Fink continued that BlackRock, “believe[s] that sustainable investing is the strongest foundation for client portfolios going forward,” and has changed their investment strategy to one where “sustainability [is] at the center.” These days, many of the largest asset managers have one or more ESG fund products available.
Despite the backing of some of the world’s largest asset managers, many people are apprehensive to begin ESG investing. Some folks are concerned that the deliberate exclusion of controversial investments could have an impact on financial return, since many well-performing securities do not necessarily fit ESG fund’s criteria. Fortunately, ESG funds tend to outperform traditional funds, especially during periods of turmoil such as COVID-19.
From March 2020 through March 2021, 19 of the 26 ESG funds that the S&P Global Market Intelligence analyzed, outperformed the S&P 500. Even during “normal” times, countless studies analyzed by researchers at NYU Stern found “positive correlations between ESG performance and…stock performance…”
If you want to begin ESG investing, or at least look at the ratings of some corporations, there are several tools you can use. Yahoo Finance has a sustainability tab where you can view a security’s ESG risk rating for free. Just search for a company and the sustainability tab will be right next to holders. Another free option is Morningstar’s security search tool. Just click the sustainability tab after you’ve searched the security you’re interested in. Both Yahoo Finance and Morningstar use Sustainalytics as their ESG ratings provider. Sustainalytics is a paid service that offers a more detailed breakdown of ESG risk ratings.
If you’re interested in transferring your investments to an ESG or other socially responsible fund, contact your financial advisor and ask about their ESG fund products. If you’d like more personalized and expert advice on ESG investing, consider switching to a boutique firm that specializes in ESG investing.
ESG investing is not going to single-handedly save the environment, transform communities, or make up for generations of inequity and discrimination.

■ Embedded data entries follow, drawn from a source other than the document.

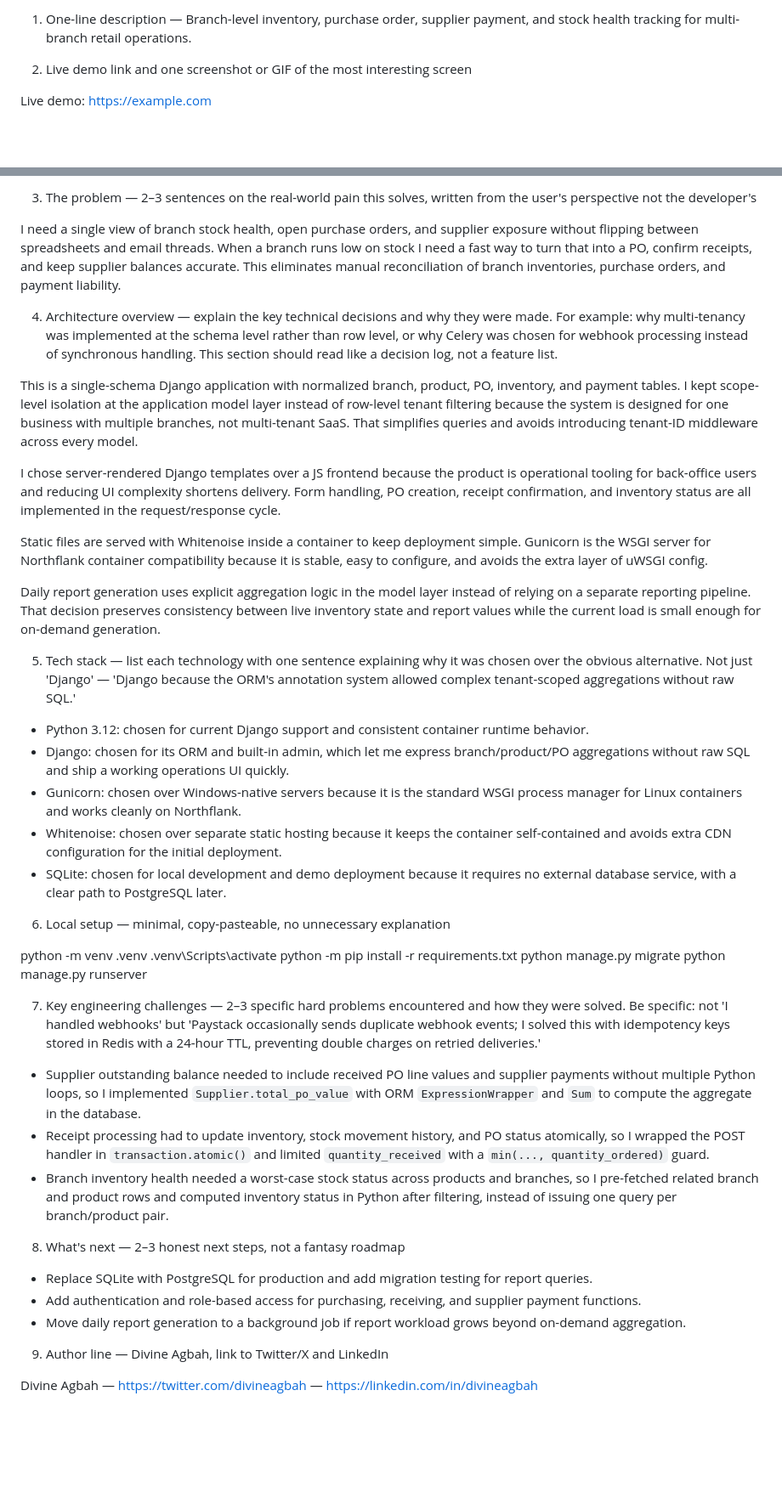
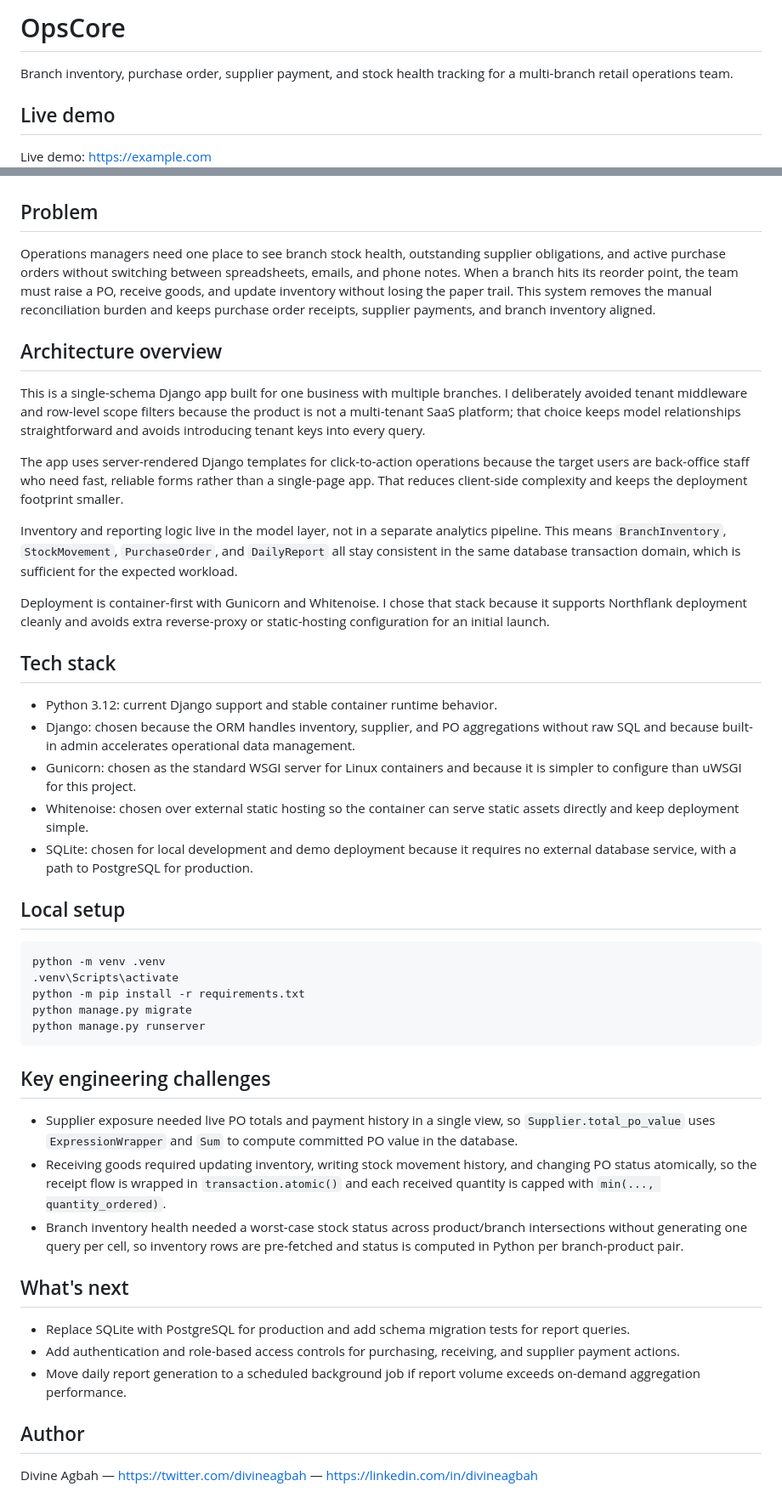
Before and after one commit to Agbahcus/Opscore, a Markdown page: README.md, 2 parts joined by grey strips. Shown at 85% size. Drawn GitHub-style; blank space fills up the shorter version.

````diff
--- a/README.md
+++ b/README.md
@@ -1,6 +1,8 @@
-1. One-line description — Branch-level inventory, purchase order, supplier payment, and stock health tracking for multi-branch retail operations.
+# OpsCore
 
-2. Live demo link and one screenshot or GIF of the most interesting screen
+Branch inventory, purchase order, supplier payment, and stock health tracking for a multi-branch retail operations team.
+
+## Live demo
 
 Live demo: https://example.com
 
@@ -8,48 +9,51 @@ Live demo: https://example.com
 
-3. The problem — 2–3 sentences on the real-world pain this solves, written from the user's perspective not the developer's
 
-I need a single view of branch stock health, open purchase orders, and supplier exposure without flipping between spreadsheets and email threads.
-When a branch runs low on stock I need a fast way to turn that into a PO, confirm receipts, and keep supplier balances accurate.
-This eliminates manual reconciliation of branch inventories, purchase orders, and payment liability.
+## Problem
 
-4. Architecture overview — explain the key technical decisions and why they were made. For example: why multi-tenancy was implemented at the schema level rather than row level, or why Celery was chosen for webhook processing instead of synchronous handling. This section should read like a decision log, not a feature list.
+Operations managers need one place to see branch stock health, outstanding supplier obligations, and active purchase orders without switching between spreadsheets, emails, and phone notes.
+When a branch hits its reorder point, the team must raise a PO, receive goods, and update inventory without losing the paper trail.
+This system removes the manual reconciliation burden and keeps purchase order receipts, supplier payments, and branch inventory aligned.
 
-This is a single-schema Django application with normalized branch, product, PO, inventory, and payment tables. I kept scope-level isolation at the application model layer instead of row-level tenant filtering because the system is designed for one business with multiple branches, not multi-tenant SaaS. That simplifies queries and avoids introducing tenant-ID middleware across every model.
+## Architecture overview
 
-I chose server-rendered Django templates over a JS frontend because the product is operational tooling for back-office users and reducing UI complexity shortens delivery. Form handling, PO creation, receipt confirmation, and inventory status are all implemented in the request/response cycle.
+This is a single-schema Django app built for one business with multiple branches. I deliberately avoided tenant middleware and row-level scope filters because the product is not a multi-tenant SaaS platform; that choice keeps model relationships straightforward and avoids introducing tenant keys into every query.
 
-Static files are served with Whitenoise inside a container to keep deployment simple. Gunicorn is the WSGI server for Northflank container compatibility because it is stable, easy to configure, and avoids the extra layer of uWSGI config.
+The app uses server-rendered Django templates for click-to-action operations because the target users are back-office staff who need fast, reliable forms rather than a single-page app. That reduces client-side complexity and keeps the deployment footprint smaller.
 
-Daily report generation uses explicit aggregation logic in the model layer instead of relying on a separate reporting pipeline. That decision preserves consistency between live inventory state and report values while the current load is small enough for on-demand generation.
+Inventory and reporting logic live in the model layer, not in a separate analytics pipeline. This means `BranchInventory`, `StockMovement`, `PurchaseOrder`, and `DailyReport` all stay consistent in the same database transaction domain, which is sufficient for the expected workload.
 
-5. Tech stack — list each technology with one sentence explaining why it was chosen over the obvious alternative. Not just 'Django' — 'Django because the ORM's annotation system allowed complex tenant-scoped aggregations without raw SQL.'
+Deployment is container-first with Gunicorn and Whitenoise. I chose that stack because it supports Northflank deployment cleanly and avoids extra reverse-proxy or static-hosting configuration for an initial launch.
 
-- Python 3.12: chosen for current Django support and consistent container runtime behavior.
-- Django: chosen for its ORM and built-in admin, which let me express branch/product/PO aggregations without raw SQL and ship a working operations UI quickly.
-- Gunicorn: chosen over Windows-native servers because it is the standard WSGI process manager for Linux containers and works cleanly on Northflank.
-- Whitenoise: chosen over separate static hosting because it keeps the container self-contained and avoids extra CDN configuration for the initial deployment.
-- SQLite: chosen for local development and demo deployment because it requires no external database service, with a clear path to PostgreSQL later.
+## Tech stack
 
-6. Local setup — minimal, copy-pasteable, no unnecessary explanation
+- Python 3.12: current Django support and stable container runtime behavior.
+- Django: chosen because the ORM handles inventory, supplier, and PO aggregations without raw SQL and because built-in admin accelerates operational data management.
+- Gunicorn: chosen as the standard WSGI server for Linux containers and because it is simpler to configure than uWSGI for this project.
+- Whitenoise: chosen over external static hosting so the container can serve static assets directly and keep deployment simple.
+- SQLite: chosen for local development and demo deployment because it requires no external database service, with a path to PostgreSQL for production.
 
+## Local setup
+
+```bash
 python -m venv .venv
 .venv\Scripts\activate
 python -m pip install -r requirements.txt
 python manage.py migrate
 python manage.py runserver
+```
 
-7. Key engineering challenges — 2–3 specific hard problems encountered and how they were solved. Be specific: not 'I handled webhooks' but 'Paystack occasionally sends duplicate webhook events; I solved this with idempotency keys stored in Redis with a 24-hour TTL, preventing double charges on retried deliveries.'
+## Key engineering challenges
 
-- Supplier outstanding balance needed to include received PO line values and supplier payments without multiple Python loops, so I implemented `Supplier.total_po_value` with ORM `ExpressionWrapper` and `Sum` to compute the aggregate in the database.
-- Receipt processing had to update inventory, stock movement history, and PO status atomically, so I wrapped the POST handler in `transaction.atomic()` and limited `quantity_received` with a `min(..., quantity_ordered)` guard.
-- Branch inventory health needed a worst-case stock status across products and branches, so I pre-fetched related branch and product rows and computed inventory status in Python after filtering, instead of issuing one query per branch/product pair.
+- Supplier exposure needed live PO totals and payment history in a single view, so `Supplier.total_po_value` uses `ExpressionWrapper` and `Sum` to compute committed PO value in the database.
+- Receiving goods required updating inventory, writing stock movement history, and changing PO status atomically, so the receipt flow is wrapped in `transaction.atomic()` and each received quantity is capped with `min(..., quantity_ordered)`.
+- Branch inventory health needed a worst-case stock status across product/branch intersections without generating one query per cell, so inventory rows are pre-fetched and status is computed in Python per branch-product pair.
 
-8. What's next — 2–3 honest next steps, not a fantasy roadmap
+## What's next
 
-- Replace SQLite with PostgreSQL for production and add migration testing for report queries.
-- Add authentication and role-based access for purchasing, receiving, and supplier payment functions.
-- Move daily report generation to a background job if report workload grows beyond on-demand aggregation.
+- Replace SQLite with PostgreSQL for production and add schema migration tests for report queries.
+- Add authentication and role-based access controls for purchasing, receiving, and supplier payment actions.
+- Move daily report generation to a scheduled background job if report volume exceeds on-demand aggregation performance.
 
-9. Author line — Divine Agbah, link to Twitter/X and LinkedIn
+## Author
 
 Divine Agbah — https://twitter.com/divineagbah — https://linkedin.com/in/divineagbah
````
Also changed, not shown: other parts of README.md (+0 -1 lines).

But, as more and more people choose to invest through an ESG lens, a very clear message of action on environmental, social, and governance impacts will be sent to Wall Street.
Will Barror is the sustainability fellow at Walking Mountains Science Center.